Two-way traffic — traffic from solutions that must continually upload and download in real time to provide their communications services — is another concern. Though VoIP and videoconference communications tools are surprisingly efficient, they still benefit from preferential treatment. Additionally, putting them on a network that's already taxed by other cloud services can sometimes lead to congestion and brownouts, impacting the clarity of communications when your employees call colleagues and customers.
SD-WAN Explained: A Brief SD-WAN Overview
So what is SD-WAN, what is SmartWAN, and how do these tools help businesses address all the challenges of cloud adoption? This time, the elevator pitch comes down to a single word: prioritization. By continually reanalyzing and reallocating prioritization, SmartWAN constantly puts your communications traffic in proper order, ensuring real-time, two-way traffic and other high-priority data gets treatment reflective of its importance.
That said, the technology can do more than hold the velvet rope for your traffic. It can also create a flexible and affordable hybrid network, securely routing data through multiple modes of connectivity — a combination of private circuits and public broadband or even LTE/4G/5G links, for instance. This gives companies with more than one data connection even more inroads to quality communication. If a considerable traffic spike or even an outage takes one option down, SD-WAN simply moves communications traffic over to the next-best option.
Given SD-WAN's powerful advantages for businesses that are increasingly adopting cloud services and using their network connections for more mission-critical business operations, it's no surprise that the market for SD-WAN is booming. According to IDC, spending on SD-WAN technology is expected to reach $5.25 billion by 2023.
Optimizing Performance With SD-WAN Technology
A company doesn't need multiple connections or a complex network environment to enjoy the benefits of SmartWAN. For some companies, quite the opposite is true: Its ability to optimize and route traffic can allow organizations to move to smaller, less expensive broadband packages, realizing increased cost savings with every branch or satellite they deploy SD-WAN to.
Then there's the idea of administrative simplicity. For companies using an existing suite of one vendor's products (or those interested in switching), choosing a provider that offers an SD-WAN product such as SmartWAN helps you check yet another business need off the list, all with the assistance of a single provider. Considering many cloud-based communications tools can be deployed anywhere high-speed internet is available, this single-vendor approach to communications can be far preferable to dealing with a tangled weave of regional telecommunications providers.
Throw in the simplicity of dealing with a single provider for a number of your most important services, and it's easy to see why SmartWAN is an increasing presence in businesses nationwide.

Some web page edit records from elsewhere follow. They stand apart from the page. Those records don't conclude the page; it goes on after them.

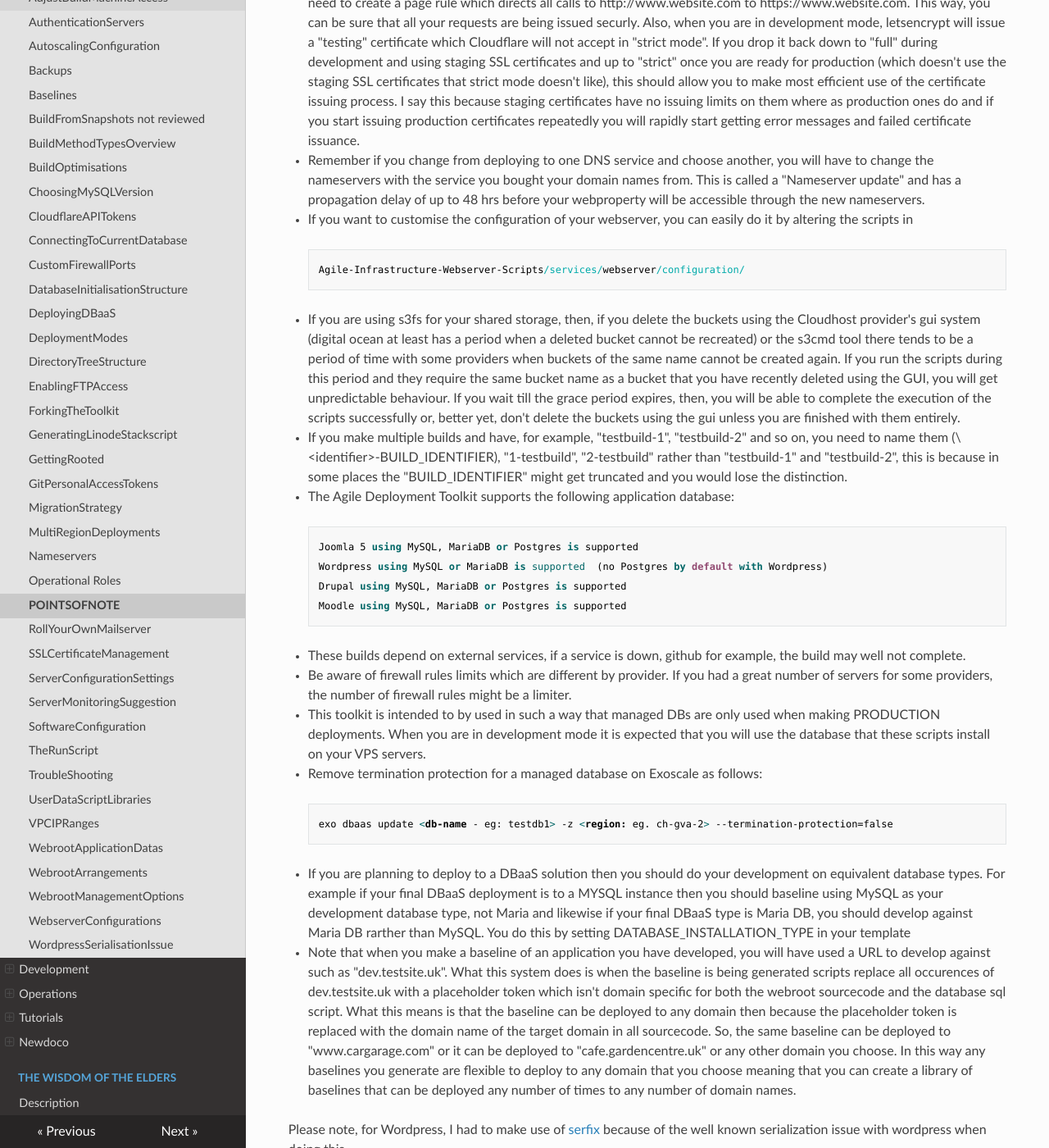
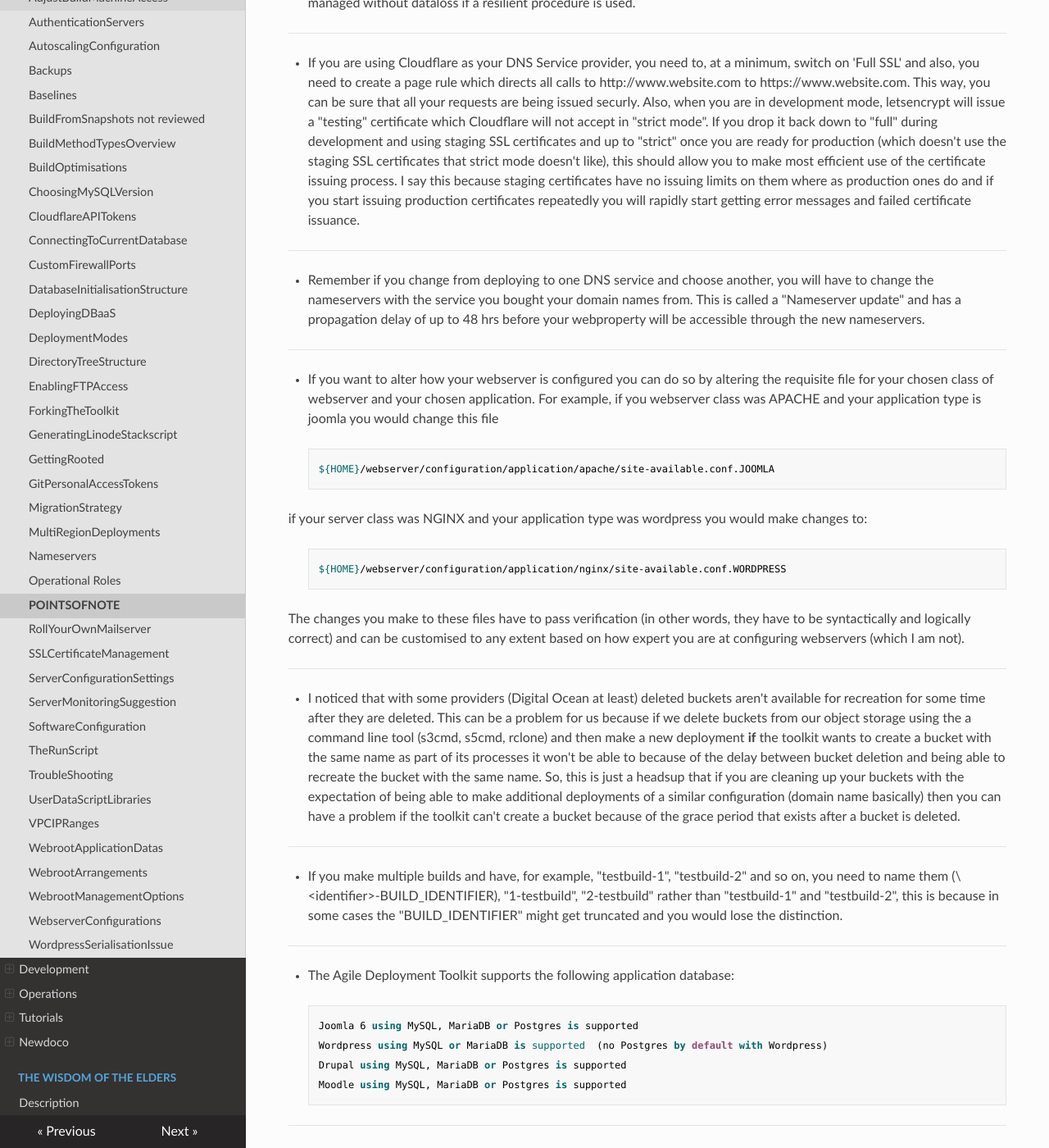
Before and after one commit to wintersys-dev/adt-documentation, an MkDocs documentation site: the page built from docs/Agile Deployment Toolkit/Deployment/POINTSOFNOTE.md, in a window 1280 px wide and 1400 px high, scrolled down 299 px. Shown: the whole window at 82% size. Built offline with MkDocs 1.6.1, drawn with Linux system fonts in a browser that asks for light colours; nearby versions of some CDN libraries; some of the changed text lies outside the part shown.

Commit message:
Update POINTSOFNOTE.md

```diff
--- a/docs/Agile Deployment Toolkit/Deployment/POINTSOFNOTE.md
+++ b/docs/Agile Deployment Toolkit/Deployment/POINTSOFNOTE.md
@@ -1,43 +1,72 @@
-- To shutdown your infrastructure it is important not to simply shutdown the machines using a provider's GUI system or the cli tools. There's a script in the **helpers** directory called **ShutdownInfrastructure.sh** which you must run each time you want to shut your system down. This gives the machines a chance to clean up, make backups and so on which means that your data will be consistent. If your application is online and you need to shutdown your servers for some reason, then, if your most recent backup was 1 hour ago then if you don't make a "shutdown" backup then there's the potential for an hour's worth of data to be lost, worse still if you only make daily backups. This is why it is ESSENTIAL that you shutdown using the helpers.
+- To shutdown your infrastructure it is important not to simply shutdown the machines using a provider's GUI system or the cli tools. There's a script in the **helpers** directory called **ShutdownInfrastructure.sh** which you must run each time you want to shut your system down. This gives the machines a chance to clean up, make backups and so on which means that your data will be consistent. If your application is online and you need to shutdown your servers for some reason, then, if your most recent backup was 1 hour ago then if you don't make a "shutdown" backup then there's the potential for an hour's worth of data to be lost, worse still if you only make daily backups. This is why it is ESSENTIAL that you shutdown using the helpers in the scenario where your systems are in active usage by real users. All I am saying is "have a little think" about what your processes are should you need to take machines offline and so on. I am confident it can be managed without dataloss if a resilient procedure is used.
+
+ ------------------------
 
 - If you are using Cloudflare as your DNS Service provider, you need to, at a minimum, switch on 'Full SSL' and also, you need to create a page rule which directs all calls to http://www.website.com to https://www.website.com. This way, you can be sure that all your requests are being issued securly. Also, when you are in development mode, letsencrypt will issue a "testing" certificate which Cloudflare will not accept in "strict mode". If you drop it back down to "full" during development and using staging SSL certificates and up to "strict" once you are ready for production (which doesn't use the staging SSL certificates that strict mode doesn't like), this should allow you to make most efficient use of the certificate issuing process. I say this because staging certificates have no issuing limits on them where as production ones do and if you start issuing production certificates repeatedly you will rapidly start getting error messages and failed certificate issuance.
 
+ ---------------------------
+
 - Remember if you change from deploying to one DNS service and choose another, you will have to change the nameservers with the service you bought your domain names from. This is called a "Nameserver update" and has a propagation delay of up to 48 hrs before your webproperty will be accessible through the new nameservers.
 
-- If you want to customise the configuration of your webserver, you can easily do it by altering the scripts in
+ ----------------------------
 
->     Agile-Infrastructure-Webserver-Scripts/services/webserver/configuration/
+- If you want to alter how your webserver is configured you can do so by altering the requisite file for your chosen class of webserver and your chosen application. For example, if you webserver class was APACHE and your application type is joomla you would change this file
 
+>     ${HOME}/webserver/configuration/application/apache/site-available.conf.JOOMLA
 
-- If you are using s3fs for your shared storage, then, if you delete the buckets using the Cloudhost provider's gui system (digital ocean at least has a period when a deleted bucket cannot be recreated) or the s3cmd tool there tends to be a period of time with some providers when buckets of the same name cannot be created again. If you run the scripts during this period and they require the same bucket name as a bucket that you have recently deleted using the GUI, you will get unpredictable behaviour. If you wait till the grace period expires, then, you will be able to complete the execution of the scripts successfully or, better yet, don't delete the buckets using the gui unless you are finished with them entirely.
+if your server class was NGINX and your application type was wordpress you would make changes to:
 
-- If you make multiple builds and have, for example, "testbuild-1", "testbuild-2" and so on, you need to name them (\<identifier\>-BUILD_IDENTIFIER), "1-testbuild", "2-testbuild" rather than "testbuild-1" and "testbuild-2", this is because in some places the "BUILD_IDENTIFIER" might get truncated and you would lose the distinction.
+>     ${HOME}/webserver/configuration/application/nginx/site-available.conf.WORDPRESS
+
+The changes you make to these files have to pass verification (in other words, they have to be syntactically and logically correct) and can be customised to any extent based on how expert you are at configuring webservers (which I am not).
+
+---------------------------------------------
+
+- I noticed that with some providers (Digital Ocean at least) deleted buckets aren't available for recreation for some time after they are deleted. This can be a problem for us because if we delete buckets from our object storage using the a command line tool (s3cmd, s5cmd, rclone) and then make a new deployment **if** the toolkit wants to create a bucket with the same name as part of its processes it won't be able to because of the delay between bucket deletion and being able to recreate the bucket with the same name. So, this is just a headsup that if you are cleaning up your buckets with the expectation of being able to make additional deployments of a similar configuration (domain name basically) then you can have a problem if the toolkit can't create a bucket because of the grace period that exists after a bucket is deleted.
+
+---------------------------------------------------
+
+- If you make multiple builds and have, for example, "testbuild-1", "testbuild-2" and so on, you need to name them (\<identifier\>-BUILD_IDENTIFIER), "1-testbuild", "2-testbuild" rather than "testbuild-1" and "testbuild-2", this is because in some cases the "BUILD_IDENTIFIER" might get truncated and you would lose the distinction.
+
+   ------------------------------
 
 - The Agile Deployment Toolkit supports the following application database:
 
->     Joomla 5 using MySQL, MariaDB or Postgres is supported
+>     Joomla 6 using MySQL, MariaDB or Postgres is supported
 >     Wordpress using MySQL or MariaDB is supported  (no Postgres by default with Wordpress)
 >     Drupal using MySQL, MariaDB or Postgres is supported
 >     Moodle using MySQL, MariaDB or Postgres is supported
 
-- These builds depend on external services, if a service is down, github for example, the build may well not complete.
+ ------------------------------
 
-- Be aware of firewall rules limits which are different by provider. If you had a great number of servers for some providers, the number of firewall rules might be a limiter.
+- These builds depend on external services, if a service is down, the build may well not complete and its possible you could rearrange to use a different but equivalent service
 
-- This toolkit is intended to by used in such a way that managed DBs are only used when making PRODUCTION deployments. When you are in development mode it is expected that you will use the database that these scripts install on your VPS servers.
+------------------------------
+
+- This toolkit is intended to by used in such a way that managed DBs are only used when making PRODUCTION deployments. When you are in development mode it is expected that you will use the self managed database that these scripts install on your VPS servers.
+
+----------------------------
 
 - Remove termination protection for a managed database on Exoscale as follows:
 
 >     exo dbaas update <db-name - eg: testdb1> -z <region: eg. ch-gva-2> --termination-protection=false
 
+I think its now possible to remove termination protection through the GUI, it previously wasn't and that is why I made a note of how to do it from the command line here.
+
+---------------------------------
+
 - If you are planning to deploy to a DBaaS solution then you should do your development on equivalent database types. For example if your final DBaaS deployment is to a MYSQL instance then you should baseline using MySQL as your development database type, not Maria and likewise if your final DBaaS type is Maria DB, you should develop against Maria DB rarther than MySQL. You do this by setting DATABASE_INSTALLATION_TYPE in your template
 
-- Note that when you make a baseline of an application you have developed, you will have used a URL to develop against such as "dev.testsite.uk". What this system does is when the baseline is being generated scripts replace all occurences of dev.testsite.uk with a placeholder token which isn't domain specific for both the webroot sourcecode and the database sql script. What this means is that the baseline can be deployed to any domain then because the placeholder token is replaced with the domain name of the target domain in all sourcecode. So, the same baseline can be deployed to "www.cargarage.com" or it can be deployed to "cafe.gardencentre.uk" or any other domain you choose. In this way any baselines you generate are flexible to deploy to any domain that you choose meaning that you can create a library of baselines that can be deployed any number of times to any number of domain names.
+---------------------------------
 
-Please note, for Wordpress, I had to make use of [serfix](https://github.com/astockwell/serfix) because of the well known serialization issue with wordpress when doing this.
+- Note that when you make a baseline of an application you have developed, you will have used a URL to develop against such as "dev.testsite.uk". What this system does is when the baseline is being generated scripts replace all occurences of dev.testsite.uk with a placeholder token which isn't domain specific for both the webroot sourcecode and the database sql script. What this means is that the baseline can be deployed to any domain then because the placeholder token is replaced with the domain name of the target domain in all sourcecode. So, the same baseline can be deployed to "cafe.supermarket.com" or it can be deployed to "cafe.gardencentre.uk" or any other domain you choose. In this way any baselines you generate are flexible to deploy to any domain that you choose meaning that you can create a library of baselines that can be deployed any number of times to any number of domain names.
 
-- Note, with some providers, if you want to connect using the provided console to your machines as the root user you might not be able to. Depending on the condition of the machine you are trying to connect to you maybe be able to connect using the SERVER_USERNAME or if it is a recurring problem that you can reproduce by re-deploying you may need to comment out "PermitRootLogin" and allow "PasswordAuthentication" from the cloud-init script that the machine is built using such as:
+----------------------------------
 
->     ${BUILD_HOME}/services/server/cloud-init/vultr/webserver.yaml
+- Please note, for Wordpress, I had to make use of [serfix](https://github.com/astockwell/serfix) because of the well known serialization issue with wordpress when doing this.
+
+----------------------------------
 
 - Please be aware that no machine name should be longer than 32 characters in total, for example a machine name can be ws-lhr-test-build-1-XgzR-2MMd at most. If a machine name is longer than 32 characters then in some cases things will break because this is a hard limit of the VPS provider for machine names
+
+NOTE: If you uncover any other points of note about this toolkit that can make people's lives less hellish then please tell me about them and I will list them here.
```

SD-WAN's Benefits for Branch Offices
Companies that have branch offices will definitely want to take a look at SD-WAN technologies like SmartWAN. The technology's ability to bundle internet connections is useful for managing communications for multiple offices.

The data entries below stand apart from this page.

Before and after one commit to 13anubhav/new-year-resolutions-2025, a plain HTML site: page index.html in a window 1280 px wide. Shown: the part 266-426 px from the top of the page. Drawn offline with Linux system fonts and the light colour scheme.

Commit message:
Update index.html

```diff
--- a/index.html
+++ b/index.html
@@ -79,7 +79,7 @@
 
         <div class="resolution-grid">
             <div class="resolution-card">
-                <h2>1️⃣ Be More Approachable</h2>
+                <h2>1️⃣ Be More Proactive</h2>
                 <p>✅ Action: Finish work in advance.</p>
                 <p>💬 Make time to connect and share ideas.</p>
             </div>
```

Companies that have small regional offices often outfit them with low-cost broadband connections, typically upgrading them later on when needed. It can be tricky for the main office to manage all of these wide area network (WAN) connections from afar, which is why SD-WAN can be vital in these kinds of situations. Businesses can manage all of their WAN connections for all of their offices using SD-WAN, remotely changing configurations on demand without having to hire and schedule an on-site technician to manually do the work.
So if a business decides to set up videoconferencing at all of its branch offices, for example, it will need to configure QoS at each of those locations to make sure video traffic gets the velvet rope treatment required for high-quality performance. Depending on the situation, the company might need to bring in more bandwidth to get the job done. SD-WAN makes it possible to set everything up remotely using cost-effective bandwidth, streamlining administration while guaranteeing better service.
Your Ticket to Better Cloud Communications
As more and more processes move to the cloud, a tool that optimizes bandwidth — despite the business's increasing reliance on traffic-generating solutions — has tremendous value. Throw in the simplicity of dealing with a single provider for a number of your most important services, and it's easy to see why SmartWAN is an increasing presence in businesses nationwide. If bandwidth is an issue at your office or soon will be, give it a look and see what it can do for you.